I discovered a book written in 1948 that explains why the Keynesian
theories don't work - he describes what he calls the "broken window
Actually, no, the author gives an argument that Keynesian theories don't work; whether that argument is sound (as you uncritically assume) it is quite another thing entirely. There are any number of strong Keynesian responses to the so-called broken window fallacy, a darling of libertarians and free-market fundamentalists everywhere. (For one thing, it assumes that the shopkeeper isn't sitting on a pile of money; for another, it assumes that the amount of money in the economy is a fixed constant; for another, it uses an example — fixing a broken window — where the purchase doesn't have any secondary, long term economic benefits — unlike, e.g., repairing infrastructure on which goods are shipped, developing sustainable domestic energy sources, building and expanding high-speed networks, etc).
I hope that helps stimulate more discussion of the role of self interest in AI and in ontology developments.
Seems to me its only purpose was to serve as an excuse for you to evangelize for your conservative economic and political philosophies.

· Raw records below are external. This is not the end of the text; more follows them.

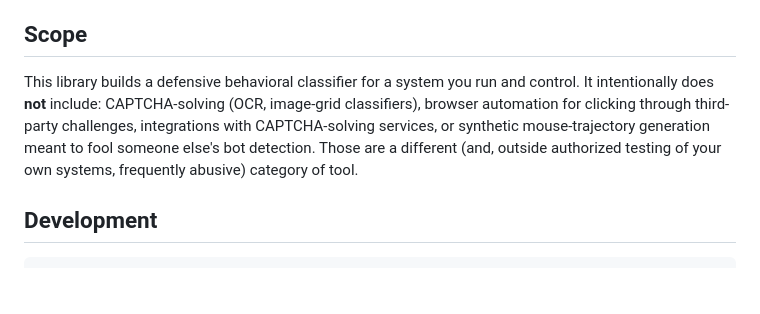
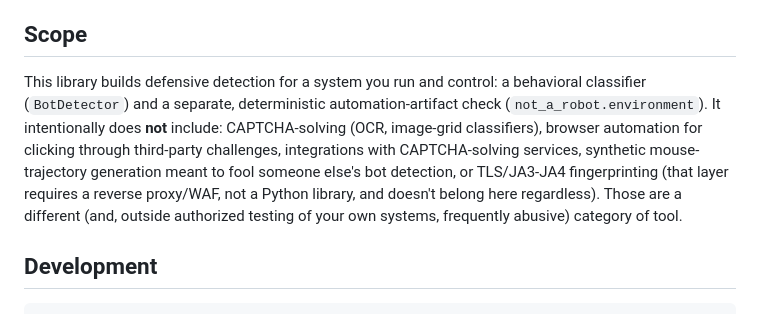
Before and after one commit to sergeyitaly/not_a_robot, a Markdown page: README.md, the part around one of its changes. Drawn GitHub-style; blank space fills up the shorter version.

```diff
--- a/README.md
+++ b/README.md
@@ -376,13 +433,17 @@ hidden gets trusted past its competence.
 
 ## Scope
 
-This library builds a defensive behavioral classifier for a system you run
-and control. It intentionally does **not** include: CAPTCHA-solving (OCR,
-image-grid classifiers), browser automation for clicking through third-party
-challenges, integrations with CAPTCHA-solving services, or synthetic
-mouse-trajectory generation meant to fool someone else's bot detection.
-Those are a different (and, outside authorized testing of your own systems,
-frequently abusive) category of tool.
+This library builds defensive detection for a system you run and control:
+a behavioral classifier (`BotDetector`) and a separate, deterministic
+automation-artifact check (`not_a_robot.environment`). It intentionally
+does **not** include: CAPTCHA-solving (OCR, image-grid classifiers),
+browser automation for clicking through third-party challenges,
+integrations with CAPTCHA-solving services, synthetic mouse-trajectory
+generation meant to fool someone else's bot detection, or TLS/JA3-JA4
+fingerprinting (that layer requires a reverse proxy/WAF, not a Python
+library, and doesn't belong here regardless). Those are a different
+(and, outside authorized testing of your own systems, frequently
+abusive) category of tool.
 
 ## Development
 
```
Also changed, not shown: other parts of README.md (+57 -0 lines).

There are vastly better, more objective sources in the psychological and philosophical literature for studying self-interest that don't promote a particular economic or philosophical agenda.